:: TASK STATEMENT ::
Whenever a line in this data holds the word "xdata", report that line in full.

:: EXTRACTED INFORMATION ::
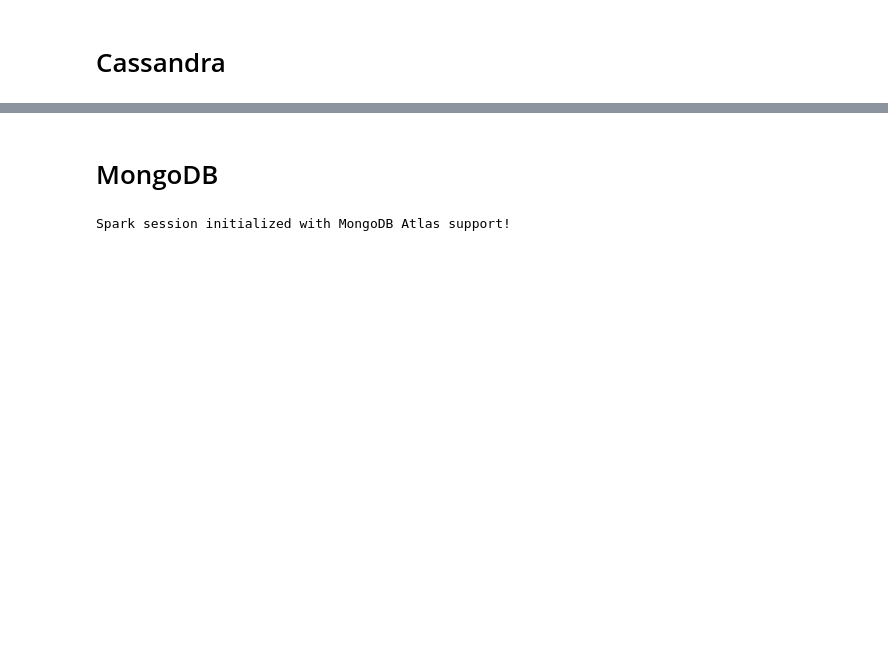
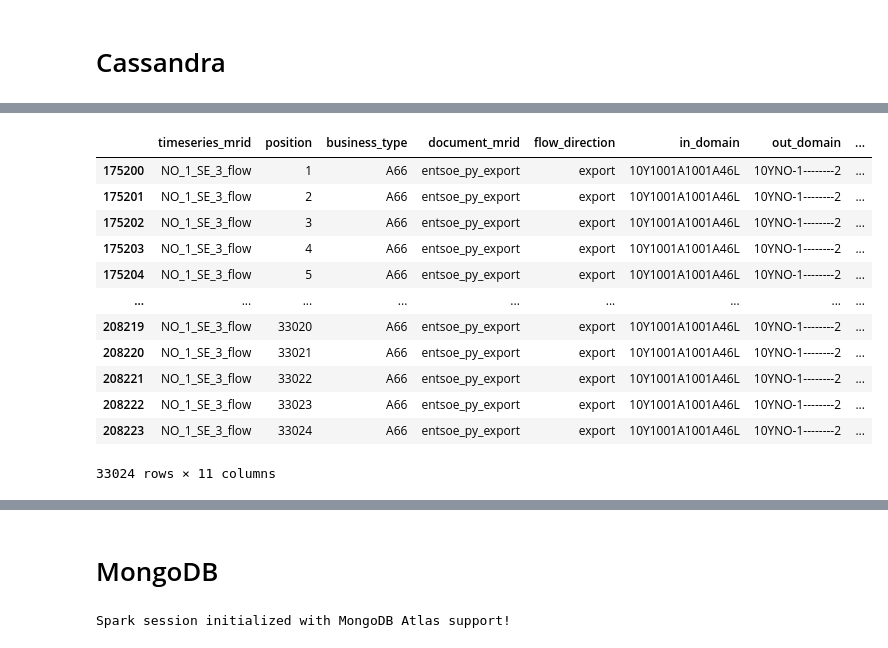
Before and after one commit to Emriey/IND320_project, a Jupyter notebook: notebooks/project_part_2.ipynb, the cells around one changed output, grey strips where cells are left out. Drawn from its saved outputs; the diff is of its cells as text; code cells hidden in the pictures; blank space fills up the shorter version.

```diff
--- a/notebooks/project_part_2.ipynb
+++ b/notebooks/project_part_2.ipynb
@@ -396,3 +535,19 @@ Extracted 35040 rows from Spark/Cassandra!
+# %%
+display(df_plot[(df_plot["timeseries_mrid"] == "NO_1_SE_3_flow") & (df_plot["flow_direction"] == "export")])
+# %% [output]
+|  | timeseries_mrid | position | business_type | document_mrid | flow_direction | in_domain | out_domain | ... |
+| 175200 | NO_1_SE_3_flow | 1 | A66 | entsoe_py_export | export | 10Y1001A1001A46L | 10YNO-1--------2 | ... |
+| 175201 | NO_1_SE_3_flow | 2 | A66 | entsoe_py_export | export | 10Y1001A1001A46L | 10YNO-1--------2 | ... |
+| 175202 | NO_1_SE_3_flow | 3 | A66 | entsoe_py_export | export | 10Y1001A1001A46L | 10YNO-1--------2 | ... |
+| 175203 | NO_1_SE_3_flow | 4 | A66 | entsoe_py_export | export | 10Y1001A1001A46L | 10YNO-1--------2 | ... |
+| 175204 | NO_1_SE_3_flow | 5 | A66 | entsoe_py_export | export | 10Y1001A1001A46L | 10YNO-1--------2 | ... |
+| ... | ... | ... | ... | ... | ... | ... | ... | ... |
+| 208219 | NO_1_SE_3_flow | 33020 | A66 | entsoe_py_export | export | 10Y1001A1001A46L | 10YNO-1--------2 | ... |
+| 208220 | NO_1_SE_3_flow | 33021 | A66 | entsoe_py_export | export | 10Y1001A1001A46L | 10YNO-1--------2 | ... |
+| 208221 | NO_1_SE_3_flow | 33022 | A66 | entsoe_py_export | export | 10Y1001A1001A46L | 10YNO-1--------2 | ... |
+| 208222 | NO_1_SE_3_flow | 33023 | A66 | entsoe_py_export | export | 10Y1001A1001A46L | 10YNO-1--------2 | ... |
+| 208223 | NO_1_SE_3_flow | 33024 | A66 | entsoe_py_export | export | 10Y1001A1001A46L | 10YNO-1--------2 | ... |
+33024 rows × 11 columns
 # %%
 # Right now I fetch only one direction between NO-2 (Oslo region) and Germany-Belgium area.
 # However, this cell will print different directions.
```
Also changed, not shown: parts of 24 cells of this notebook.
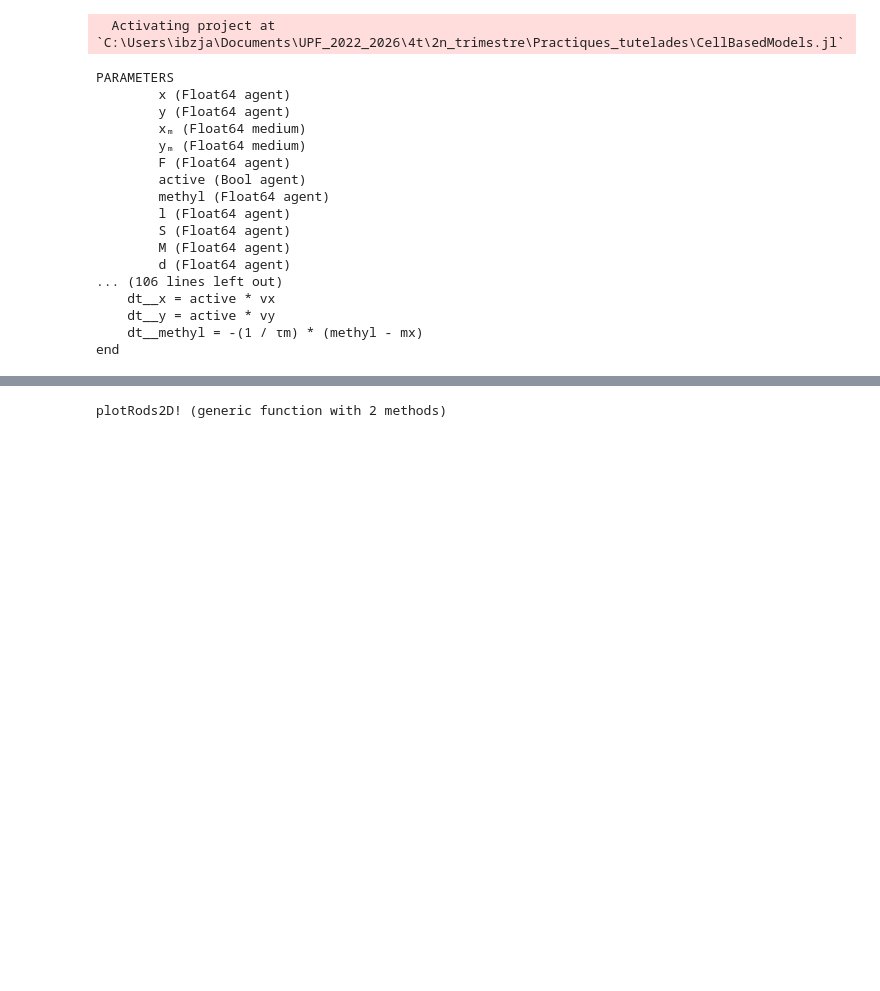
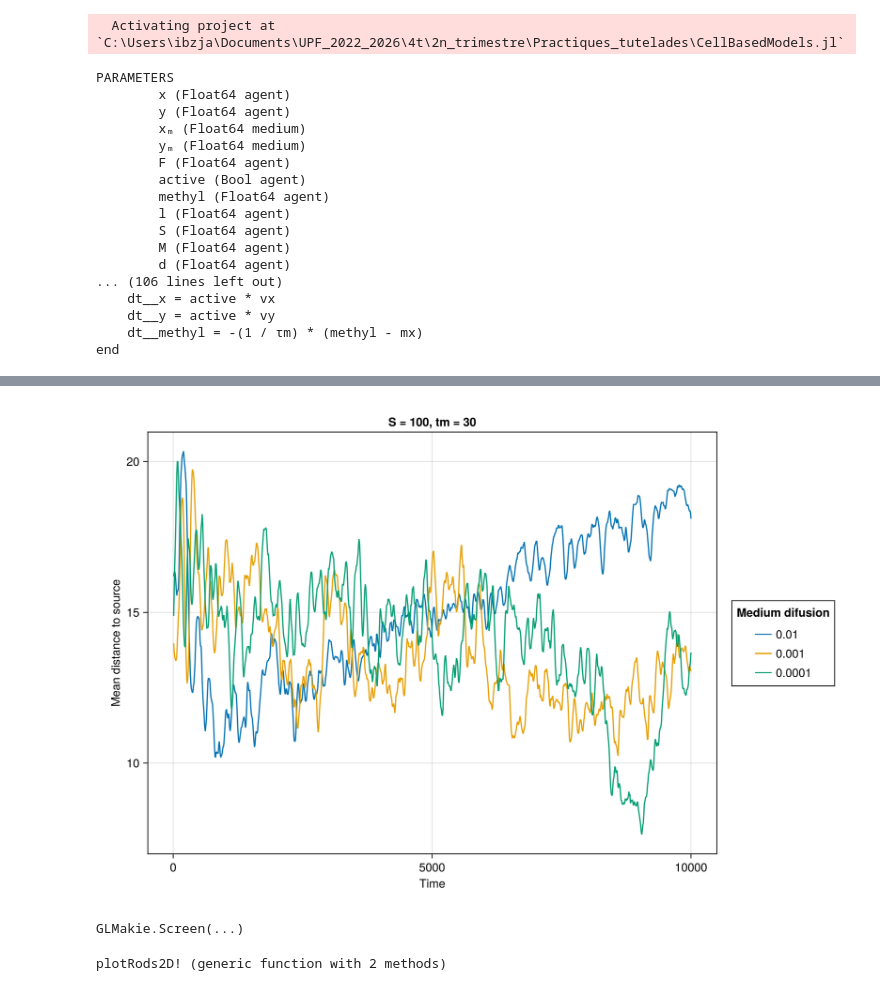
Before and after one commit to jmarib/CellBasedModels.jl, a Jupyter notebook: examples/source_model.ipynb, the cells around one changed output, grey strips where cells are left out. Saved outputs shown, nothing was run; the diff lists cells and outputs as text; code cells hidden in the pictures; blank space fills up the shorter version.

```diff
--- a/examples/source_model.ipynb
+++ b/examples/source_model.ipynb
@@ -419 +395,74 @@ display(fig)
 GLMakie.Screen(...)
+# %%
+fig = Figure(size=(900, 600))
+dataframes = Dict{Int, DataFrame}(
+    1 => CSV.read("def_DM001.csv", DataFrame),
+    2 => CSV.read("def_DM0001.csv", DataFrame),
+    3 => CSV.read("def_DM00001.csv", DataFrame)
+    # 4 => CSV.read("def_DM00001.csv", DataFrame)
+)
+
+sources = Dict(
+    1 => 10,
+    2 => 100,
+    3 => 1000
+)
+
+difusion = Dict(
+    1 => 0.01,
+    2 => 0.001,
+    3 => 0.0001
+)
+
+adaptation_time = Dict(
+    1 => 5,
+    2 => 10,
+    3 => 30
+)
+
+speed = Dict(
+    1 => 0.1,
+    2 => 1,
+    3 => 2.5,
+    4 => 5
+)
+ax1 = Axis(fig[1,1], xlabel="Time", ylabel="Mean distance to source", title = "S = 100, tm = 30")
+
+for i in 1:3
+    data = dataframes[i]
+    src_id = findfirst(data[!, :isSource][1])
+    difusion_med = difusion[i]
+    # source_strength = sources[i]
+    # adapt = adaptation_time[i]
+    # velocity = speed[i]
+
+    mean_dist = Float64[]
+
+    for step in groupby(data, :step)
+
+        # Source position at this step
+        src = step[step.id .== src_id, :]
+        isempty(src) && continue   # safety
+
+        xs = src.x[1]
+        ys = src.y[1]
+
+        # Non-source bacteria
+        others = step[step.isSource .== false, :]
+
+        dists = sqrt.((others.x .- xs).^2 .+ (others.y .- ys).^2)
+
+        push!(mean_dist, mean(dists))
+
+    end
+
+    lines!(ax1, unique(data[!, :step]), mean_dist, label = string(difusion_med))
+
+end
+
+fig[1, 2] = Legend(fig, ax1, "Medium difusion")
+
+display(fig)
+# %% [output]
+[figure, added]
+GLMakie.Screen(...)
```
Also changed, not shown: parts of 7 cells of this notebook, 1 other file.
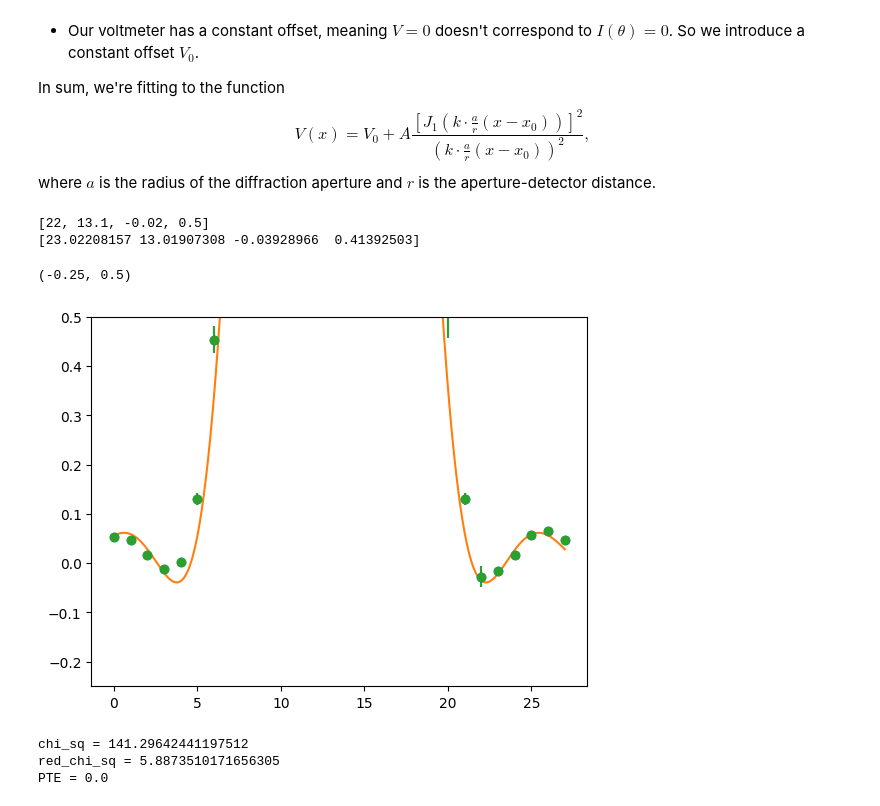
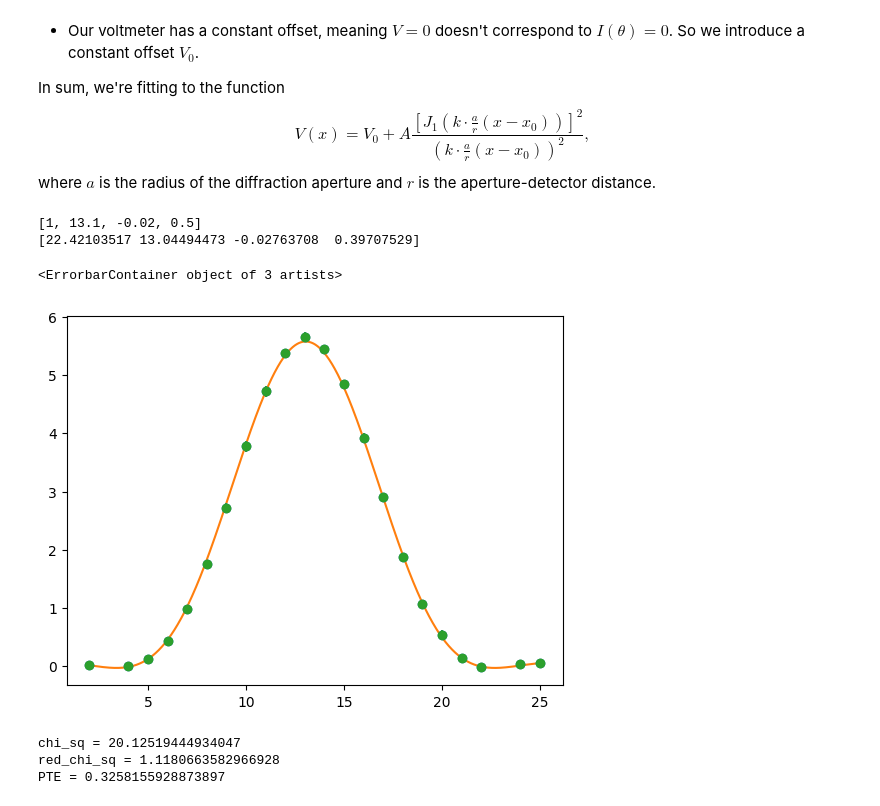
Before and after one commit to cneelyhmc/phys134-exp1, a Jupyter notebook: exp1_fraunhofer.ipynb, the cells around one changed output. Cells and saved outputs as stored; diff of their text form; code cells hidden in the pictures.

```diff
--- a/exp1_fraunhofer.ipynb
+++ b/exp1_fraunhofer.ipynb
@@ -27,11 +27,35 @@ for i in range(28):
     xdata += [[x for x in raw_xdata[i::28]]]
     ydata += [[y for y in raw_ydata[i::28]]]
 
-for i in range(28):
-    xdata[i] = xdata[i][:3]
-    ydata[i] = ydata[i][:3]
+# # removing trial 4
+# for i in range(28):
+#     xdata[i] = xdata[i][:3]
+#     ydata[i] = ydata[i][:3]
+
+# # normalizing the y-data based on max reading
+# for trial in range(4):
+#     trial_max = max([ydata[i][trial] for i in range(28)])
+#     for i in range(28):
+#         ydata[i][trial] /= trial_max
+
+
+# removing data from the fringes
+a=2
+xdata = xdata[a-1:-a]
+ydata = ydata[a-1:-a]
+
+xdata.pop(2)
+ydata.pop(2)
+
+xdata.pop(-3)
+ydata.pop(-3)
+
+xdata.pop(0)
+ydata.pop(0)
 
 yerr = np.std(ydata, axis=1)
+
+# yerr[12] = 1e-5   # would be 0 otherwise (only use after normalizing y-data)
 
 x_means = np.mean(xdata, axis=1)
 y_means = np.mean(ydata, axis=1)
@@ -42,4 +66,8 @@ y_sems = yerr / np.sqrt(len(xdata[0]))
 print(x_means)
 print(y_means)
 print(y_sems)
+
+
+
+# print(ydata[22][1])
 # %% [output]
@@ -88,47 +112,50 @@ def myfit(x, A, x0, V0, k):
     output[~is_small] = V0 + A * ( j1(k*(x[~is_small]-x0)) / (k*(x[~is_small]-x0)) )**2
     return output
 
+# def my_fit
+
 # A = 22
 # x0 = 13.1
 # V0 = -0.02
 # k = 0.5
 
-p0 = [22, 13.1, -0.02, 0.5]
+# p0 = [22, 13.1, -0.02, 0.5]
+p0 = [1, 13.1, -0.02, 0.5]
 (popt, pcov) = curve_fit(myfit, x_means, y_means, sigma=y_sems, absolute_sigma=True, p0=p0)
 perr = np.sqrt(np.diag(pcov))
 
 # ... and plot it!
 
 plt.errorbar(x_means, y_means, y_sems, fmt='o', linestyle='')
 
 xfit4plot = np.linspace(min(x_means), max(x_means), 1000)
 yfit4plot = myfit(xfit4plot, * popt )
 plt.plot(xfit4plot, yfit4plot, label = "fit")
 
 
 print(p0)
 print(popt)
 # print(pcov)
 
 # def f(x, A, x0, V0, k):
 #     return V0 + A * ( j1(k*(x-x0)) / (k*(x-x0)) )**2
 
 x_linspace = np.linspace(min(x_means), max(x_means), 1000)
-# y_linspace = f(x_linspace, 22.75, 13.01, -0.02, 0.4)
+# y_linspace = myfit(x_linspace, 22.75, 13.01, -0.02, 0.4)
 
 plt.errorbar(x_means, y_means, y_sems, fmt='o', linestyle='')
 # plt.plot(x_linspace, y_linspace)
 
 # zoom into bottom
-plt.ylim(-0.25, 0.5)
+# plt.ylim(-0.1, 0.25)
 # %% [output]
-[22, 13.1, -0.02, 0.5]
-[23.02208157 13.01907308 -0.03928966  0.41392503]
+[1, 13.1, -0.02, 0.5]
+[22.42103517 13.04494473 -0.02763708  0.39707529]
-(-0.25, 0.5)
+<ErrorbarContainer object of 3 artists>
-[figure, old version]
+[figure, new version]
 # %%
 resids = y_means - myfit(x_means, * popt)
-norm_resids = resids/yerr
+norm_resids = resids/y_sems
 
 chi_sq = sum(norm_resids**2)
 print('chi_sq = ' + str(chi_sq))
@@ -142,6 +169,6 @@ print('red_chi_sq = ' + str(red_chi_sq))
 PTE = 1 - chi2.cdf(chi_sq, df=df)
 print('PTE = ' + str(PTE))
 # %% [output]
-chi_sq = 141.29642441197512
-red_chi_sq = 5.8873510171656305
-PTE = 0.0
+chi_sq = 20.12519444934047
+red_chi_sq = 1.1180663582966928
+PTE = 0.3258155928873897
```
Also changed, not shown: parts of 3 cells of this notebook.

:: SOLUTION FOR THIS EXERCISE ::
     xdata += [[x for x in raw_xdata[i::28]]]
-    xdata[i] = xdata[i][:3]
+#     xdata[i] = xdata[i][:3]
+xdata = xdata[a-1:-a]
+xdata.pop(2)
+xdata.pop(-3)
+xdata.pop(0)
 x_means = np.mean(xdata, axis=1)
@@ -42,4 +66,8 @@ y_sems = yerr / np.sqrt(len(xdata[0]))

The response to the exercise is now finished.